- **What you are asked to do**:
Return each entry below exactly. Skip the images.

------ Data supplied ------

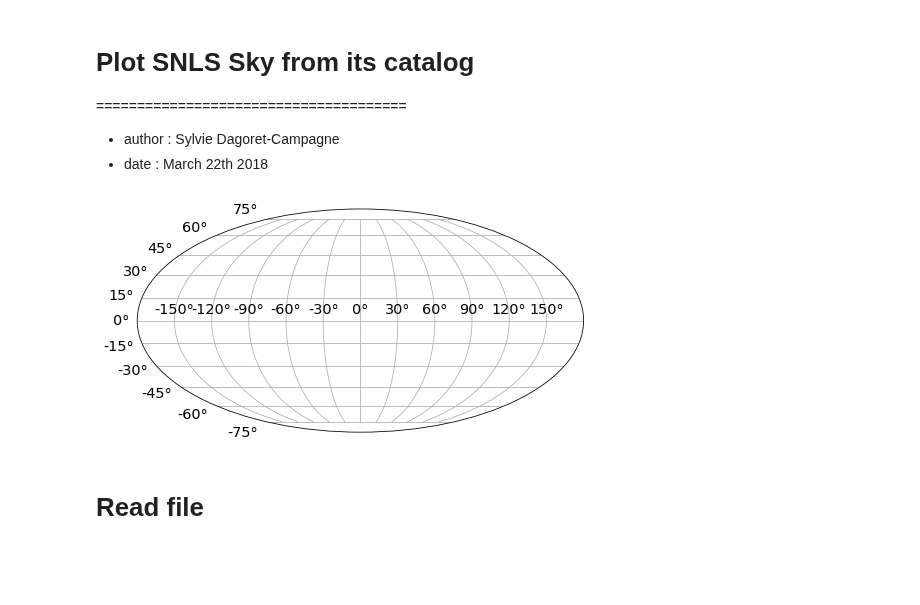
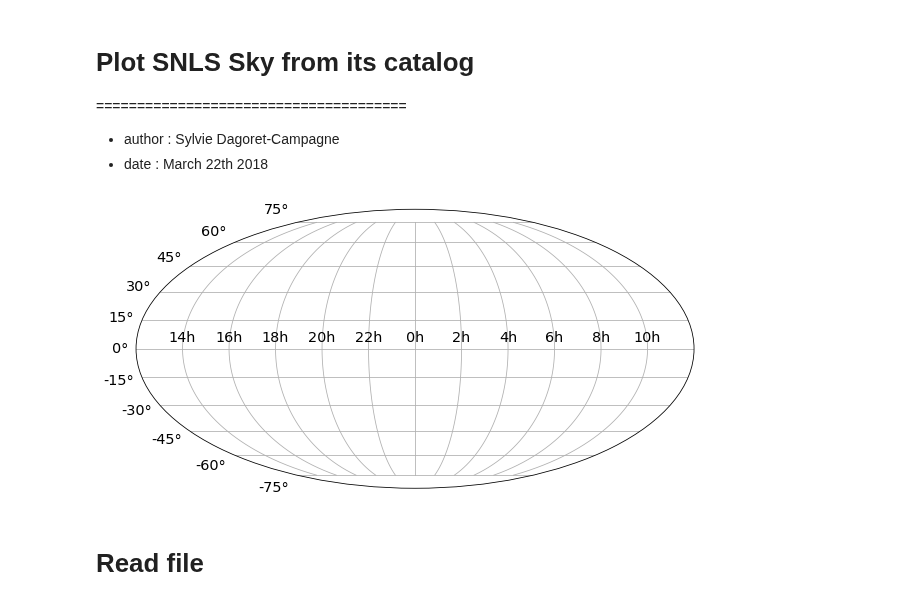
Before and after one commit to sylvielsstfr/PC5AtmStudies, a Jupyter notebook: SNLS/PlotSNLSSky.ipynb, the cells around one changed output. Drawn from its saved outputs; the diff is of its cells as text; code cells hidden in the pictures; blank space fills up the shorter version.

```diff
--- a/SNLS/PlotSNLSSky.ipynb
+++ b/SNLS/PlotSNLSSky.ipynb
@@ -20,21 +21,21 @@ from astropy.coordinates import Angle, SkyCoord
 # %%
 # to enlarge the sizes
 params = {'legend.fontsize': 'x-large',
-          'figure.figsize': (10, 6),
+          'figure.figsize': (10, 8),
          'axes.labelsize': 'x-large',
          'axes.titlesize':'x-large',
          'xtick.labelsize':'x-large',
          'ytick.labelsize':'x-large'}
 plt.rcParams.update(params)
 # %%
-fig = plt.figure(figsize=(8,6))
+fig = plt.figure(figsize=(10,8))
 ax = fig.add_subplot(111, projection="mollweide")
-ax = plt.gca()
-#ax.set_xticklabels(['14h','16h','18h','20h','22h','0h','2h','4h','6h','8h','10h'])
+#ax = fig.gca()
+ax.set_xticklabels(['14h','16h','18h','20h','22h','0h','2h','4h','6h','8h','10h'])
 ax.grid(True)
 plt.show()
 # %% [output]
-[figure, old version]
+[figure, new version]
 # %% [markdown]
 # Read file
 # %%
```
Also changed, not shown: parts of 13 cells of this notebook, 3 other files.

------

- **Response for this exercise**:
Before and after one commit to sylvielsstfr/PC5AtmStudies, a Jupyter notebook: SNLS/PlotSNLSSky.ipynb, the cells around one changed output. Drawn from its saved outputs; the diff is of its cells as text; code cells hidden in the pictures; blank space fills up the shorter version.

```diff
--- a/SNLS/PlotSNLSSky.ipynb
+++ b/SNLS/PlotSNLSSky.ipynb
@@ -20,21 +21,21 @@ from astropy.coordinates import Angle, SkyCoord
 # %%
 # to enlarge the sizes
 params = {'legend.fontsize': 'x-large',
-          'figure.figsize': (10, 6),
+          'figure.figsize': (10, 8),
          'axes.labelsize': 'x-large',
          'axes.titlesize':'x-large',
          'xtick.labelsize':'x-large',
          'ytick.labelsize':'x-large'}
 plt.rcParams.update(params)
 # %%
-fig = plt.figure(figsize=(8,6))
+fig = plt.figure(figsize=(10,8))
 ax = fig.add_subplot(111, projection="mollweide")
-ax = plt.gca()
-#ax.set_xticklabels(['14h','16h','18h','20h','22h','0h','2h','4h','6h','8h','10h'])
+#ax = fig.gca()
+ax.set_xticklabels(['14h','16h','18h','20h','22h','0h','2h','4h','6h','8h','10h'])
 ax.grid(True)
 plt.show()
 # %% [output]
-[figure, old version]
+[figure, new version]
 # %% [markdown]
 # Read file
 # %%
```
Also changed, not shown: parts of 13 cells of this notebook, 3 other files.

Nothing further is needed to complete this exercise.